The Washington Times Daily - - POLITICS -

ool me once, shame on you. Fool me twice …”

We’re all fa­mil­iar with that old say­ing. But what do they say about fool me thrice?

That’s ex­actly what Rus­sia has done: vi­o­lat­ing the In­ter­me­di­ateRange Nu­clear Forces (INF) Treaty three times over.
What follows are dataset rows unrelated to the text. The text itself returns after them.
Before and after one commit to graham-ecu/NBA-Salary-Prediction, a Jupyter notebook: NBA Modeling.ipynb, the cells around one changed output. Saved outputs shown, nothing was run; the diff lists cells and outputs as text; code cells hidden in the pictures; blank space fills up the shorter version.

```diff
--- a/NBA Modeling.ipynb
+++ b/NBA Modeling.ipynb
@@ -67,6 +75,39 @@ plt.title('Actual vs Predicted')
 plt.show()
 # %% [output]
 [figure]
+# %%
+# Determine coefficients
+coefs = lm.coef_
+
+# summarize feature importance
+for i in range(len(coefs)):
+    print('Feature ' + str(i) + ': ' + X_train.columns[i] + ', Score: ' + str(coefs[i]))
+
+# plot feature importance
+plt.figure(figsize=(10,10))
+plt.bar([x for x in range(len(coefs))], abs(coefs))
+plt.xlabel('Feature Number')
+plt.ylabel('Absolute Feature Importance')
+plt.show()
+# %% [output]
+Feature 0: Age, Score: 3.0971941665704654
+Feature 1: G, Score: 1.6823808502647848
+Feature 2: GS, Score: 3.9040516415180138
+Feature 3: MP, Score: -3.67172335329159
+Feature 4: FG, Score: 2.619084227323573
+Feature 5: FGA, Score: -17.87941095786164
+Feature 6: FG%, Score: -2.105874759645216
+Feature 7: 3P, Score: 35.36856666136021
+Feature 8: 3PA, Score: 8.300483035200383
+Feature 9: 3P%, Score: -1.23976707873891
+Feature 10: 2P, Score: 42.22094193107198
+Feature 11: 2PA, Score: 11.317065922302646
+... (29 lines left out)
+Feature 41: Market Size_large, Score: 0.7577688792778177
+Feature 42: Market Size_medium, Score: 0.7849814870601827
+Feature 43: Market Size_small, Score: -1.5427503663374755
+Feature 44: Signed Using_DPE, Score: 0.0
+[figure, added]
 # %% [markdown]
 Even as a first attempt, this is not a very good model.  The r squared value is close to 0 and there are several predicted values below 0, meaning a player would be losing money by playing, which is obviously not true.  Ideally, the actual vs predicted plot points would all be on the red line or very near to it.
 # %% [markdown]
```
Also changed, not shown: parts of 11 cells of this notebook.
In the late 1980s, the INF Treaty be­tween the U.S. and the USSR elim­i­nated in­ter­me­di­ate-range bal­lis­tic mis­siles from the two su­per­pow­ers’ ar­se­nals. The ban ap­plied to con­ven­tional and nu­clear ground-launched bal­lis­tic mis­siles and cruise mis­siles, as well as their launch­ers.

The idea was to make for a more sta­ble, se­cure Europe. But obli­ga­tions es­tab­lished by treaties don’t al­ways last for­ever.
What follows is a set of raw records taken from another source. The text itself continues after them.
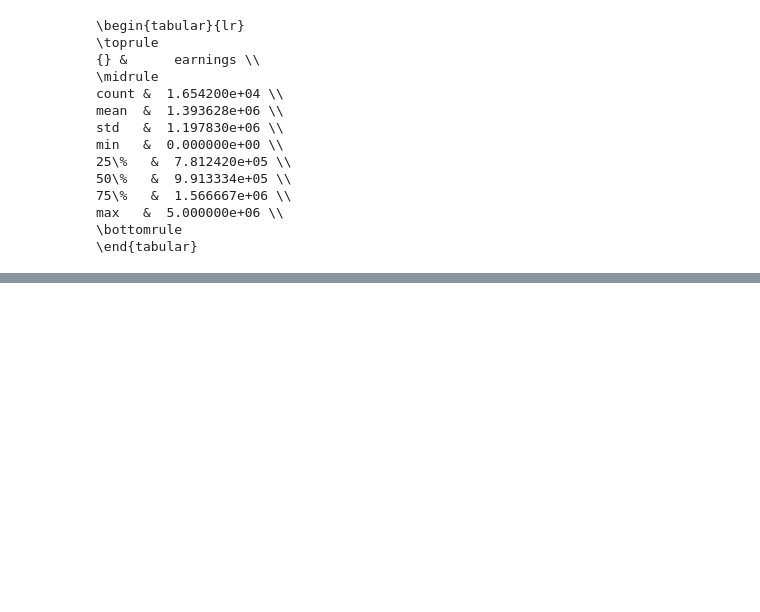
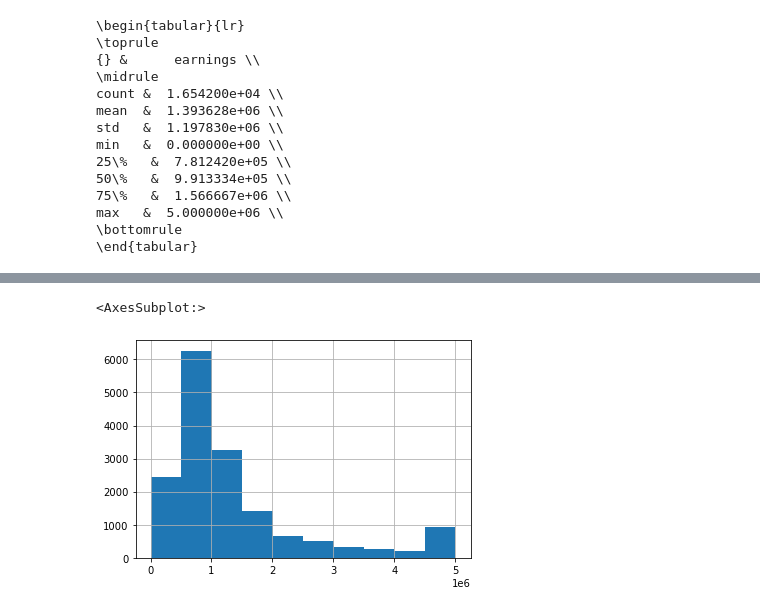
Before and after one commit to sdpinilla18/PS1_BD-ML, a Jupyter notebook: Test_code.ipynb, the cells around one changed output, grey strips where cells are left out. Saved outputs shown, nothing was run; the diff lists cells and outputs as text; code cells hidden in the pictures; blank space fills up the shorter version.

```diff
--- a/Test_code.ipynb
+++ b/Test_code.ipynb
@@ -203,0 +284,5 @@ max   &  5.000000e+06 \\
+# %%
+dfi["earnings"].hist()
+# %% [output]
+<AxesSubplot:>
+[figure, added]
```
Also changed, not shown: parts of 17 cells of this notebook, 1 other file.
Rus­sia re­port­edly first vi­o­lated the INF Treaty in 2008, when it tested a mis­sile with a pro­hib­ited range. It is not clear when the U.S. learned of the vi­o­la­tion — whether it was dur­ing the Bush or the Obama ad­min­is­tra­tion — but it should have sur­prised no one. Rus­sia has vi­o­lated al­most ev­ery sin­gle arms con­trol agree­ment it has signed.

But the Obama ad­min­is­tra­tion, at least in its early days, would have had lit­tle in­ter­est in squawk­ing about the vi­o­la­tion. It was busy ne­go­ti­at­ing a New Strate­gic Arms Re­duc­tion Treaty (START) with Moscow. Publi­ciz­ing Rus­sia’s flout­ing of the INF Treaty would hardly make New START rat­i­fi­ca­tion any eas­ier.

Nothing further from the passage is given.